As millions of others have pointed out he is by general agreement India's greatest ever cricketer, and among the best ever batsmen of all time. His Test career spanned an extraordinary 24 years, a length which it's hard to imagine being exceeded.

I was fortunate enough to see him play live and of course to watch much more of him on TV. Everyone will have their special memories of him: mine, oddly enough, is of him being given out lbw in an Adelaide Test when he ducked into a Glenn McGrath ball which kept - sort of - low and hit him on the shoulder. 

His farewell speech yesterday just after he'd walked off the field for the last time was masterly, delivered without apparent notes. watch it if you can.

Saturday, November 16, 2013

Hughes 204 leads S Aust to 1st inns points v WA: D3/4

South Australia 4/520 (153ov, Hughes 204/393b/23x4, Klinger 125/309b/16x4, Head 98/163b/11x4, Duffield 3/114) lead WA 434 (North 110, Agar 93, Whiteman 65, Botha 4/120, Zampa 3/93) by 86runs on 1st inns: Sheffield Shield D3/4 at Adelaide Oval.

Phil Hughes dominated the day's play as he moved first to a century, then doubled it (pic above shows him reaching his 200), and in doing so took SA to the brink of a 1st inns lead and surely kept his name near   ( or restored it to) the forefront of the national selectors' minds.

Friday, November 15, 2013

Redbacks start long chase well, but must keep going: SAvWA D2/4

I watched the second half of the day's play and didn't see a wicket fall.

This was because I arrived at the Oval just as Michael Klinger  and Phil Hughes began chasing WA's 434/132.2 ov, a larger total than looked looked likely at 6/200. But once again an opposition lower order confounded the Redbacks as Ashton Agar 93/146b and Sam Whiteman 65/147b added 147 for the 7th, and others chipped in, showing that the drop in wicket is a good one to bat on.

Spinners Johan Botha 4/120 and Adam Zampa 3/93 had the best figures. In this season's two home matches the quicks have not delivered wickets. A flat pitch only partly explains why.

The play that I did see intriguing viewing chiefly for connoisseurs of long form cricket. Hughes took to Nathan Coulter-Nile's first over, but then dropped a couple of gears to accumulate 63*/156b, mostly on the off side (though thankfully not through the slips). Klinger 76*/193b was also watchful  but played shots to more points of the compass. Coulter-Nile after his first over bowled zipping, the other five used were steady and rarely troubled the batsmen.

Well as Klinger and Hughes have batted thus far, everyone knows that they have only given SA a fighting chance of perhaps a draw. If they could take the total beyond 200 that would give supporters more hope, but there are not many big scorers to come.

Thursday, November 14, 2013

Shield cricket returns to Adelaide Oval construction site

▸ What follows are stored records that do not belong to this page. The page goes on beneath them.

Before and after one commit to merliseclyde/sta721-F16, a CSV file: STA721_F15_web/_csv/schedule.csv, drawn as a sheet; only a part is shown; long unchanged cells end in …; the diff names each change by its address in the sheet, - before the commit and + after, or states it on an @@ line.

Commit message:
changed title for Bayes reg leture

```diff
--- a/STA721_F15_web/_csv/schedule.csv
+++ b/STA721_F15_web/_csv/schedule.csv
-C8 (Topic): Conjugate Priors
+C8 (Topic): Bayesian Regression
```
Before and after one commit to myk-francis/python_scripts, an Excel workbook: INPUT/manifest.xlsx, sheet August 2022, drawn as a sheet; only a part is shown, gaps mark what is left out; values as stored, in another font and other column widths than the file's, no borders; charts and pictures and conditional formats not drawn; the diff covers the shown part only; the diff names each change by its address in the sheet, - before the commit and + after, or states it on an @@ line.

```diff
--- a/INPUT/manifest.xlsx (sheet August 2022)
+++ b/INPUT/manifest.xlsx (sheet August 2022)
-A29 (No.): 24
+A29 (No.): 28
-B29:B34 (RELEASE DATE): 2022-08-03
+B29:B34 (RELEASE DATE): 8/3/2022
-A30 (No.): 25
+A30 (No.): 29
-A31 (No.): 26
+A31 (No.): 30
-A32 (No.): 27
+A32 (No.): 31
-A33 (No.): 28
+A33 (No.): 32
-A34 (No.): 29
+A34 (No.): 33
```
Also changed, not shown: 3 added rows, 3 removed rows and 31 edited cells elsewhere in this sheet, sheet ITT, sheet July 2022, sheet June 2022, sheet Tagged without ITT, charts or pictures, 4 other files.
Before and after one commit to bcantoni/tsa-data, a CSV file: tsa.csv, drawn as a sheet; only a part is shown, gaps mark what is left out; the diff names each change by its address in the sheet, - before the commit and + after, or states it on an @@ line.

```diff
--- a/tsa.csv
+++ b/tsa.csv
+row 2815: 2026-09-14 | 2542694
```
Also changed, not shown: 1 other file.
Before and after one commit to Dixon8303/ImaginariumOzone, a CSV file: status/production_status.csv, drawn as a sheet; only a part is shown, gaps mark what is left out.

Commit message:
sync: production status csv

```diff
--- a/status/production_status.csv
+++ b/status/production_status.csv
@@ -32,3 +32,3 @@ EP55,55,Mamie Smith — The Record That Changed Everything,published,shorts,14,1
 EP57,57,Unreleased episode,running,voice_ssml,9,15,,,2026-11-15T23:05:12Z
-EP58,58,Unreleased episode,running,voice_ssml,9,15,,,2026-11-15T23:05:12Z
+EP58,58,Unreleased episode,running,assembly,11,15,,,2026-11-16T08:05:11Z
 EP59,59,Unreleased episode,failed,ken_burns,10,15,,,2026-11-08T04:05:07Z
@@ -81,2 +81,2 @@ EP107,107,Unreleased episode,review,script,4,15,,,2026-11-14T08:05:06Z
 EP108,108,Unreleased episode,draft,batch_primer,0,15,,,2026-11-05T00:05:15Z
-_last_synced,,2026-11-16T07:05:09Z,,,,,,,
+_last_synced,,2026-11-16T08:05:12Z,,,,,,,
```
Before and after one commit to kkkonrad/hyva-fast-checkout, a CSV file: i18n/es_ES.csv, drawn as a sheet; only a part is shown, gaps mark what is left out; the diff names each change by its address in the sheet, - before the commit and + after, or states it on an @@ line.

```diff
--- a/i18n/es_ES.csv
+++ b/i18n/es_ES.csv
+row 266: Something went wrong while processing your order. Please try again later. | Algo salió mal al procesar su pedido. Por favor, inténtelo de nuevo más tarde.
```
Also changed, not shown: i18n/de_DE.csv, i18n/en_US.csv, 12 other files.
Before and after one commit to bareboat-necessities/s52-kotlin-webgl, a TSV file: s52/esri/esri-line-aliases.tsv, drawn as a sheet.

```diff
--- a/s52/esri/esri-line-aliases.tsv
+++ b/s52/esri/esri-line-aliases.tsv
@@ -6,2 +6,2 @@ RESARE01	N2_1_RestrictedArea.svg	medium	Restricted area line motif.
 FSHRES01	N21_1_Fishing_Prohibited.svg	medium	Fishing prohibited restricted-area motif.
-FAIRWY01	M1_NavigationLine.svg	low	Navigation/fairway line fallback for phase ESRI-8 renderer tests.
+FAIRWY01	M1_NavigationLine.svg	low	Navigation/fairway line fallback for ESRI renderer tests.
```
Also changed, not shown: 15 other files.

Yesterday I spent a bit of time at the Oval, together with a good, by Sheffield Shield standards, turnout of spectators  ( or rubberneckers keen to check out the progress of the redevelopment). 

The Southern Stand seems to be some way from completion. While the structure looks to be pretty much finished, and the shade cloth awnings which were torn in a burst of windy weather three weeks ago have been repaired or replaced, there's much to be done in the three weeks before the Test. Most of the seats still need to be installed: there were only three or four workers on that job yesterday afternoon. Fingers crossed.

The playing surface and pitch look OK, though the latter played slowly and gave some assistance to the spinners. Johan Botha  (4/71) and and Adam Zampa (2/63) took all 6 wickets to fall as Western Australia, anchored by Marcus North's 110/213 b, moved sedately to 6/269 from  96overs.
At 6/200 it was South Australia's day but Ashton Agar 39* - yet again looking very good with the bat - and Sam Whiteman 30* steadied the WA innings, leaving at least in my opinion, honours even.

The sunny, relatively mild, weather is forecast to continue for the rest of the match, so a result should be achievable. WA will be keen to revenge their loss at the WACA a few days ago, while SA will be hoping to fuel their Shield campaign, which began disappointingly against Queensland at Glenelg Oval, 
with another outright victory.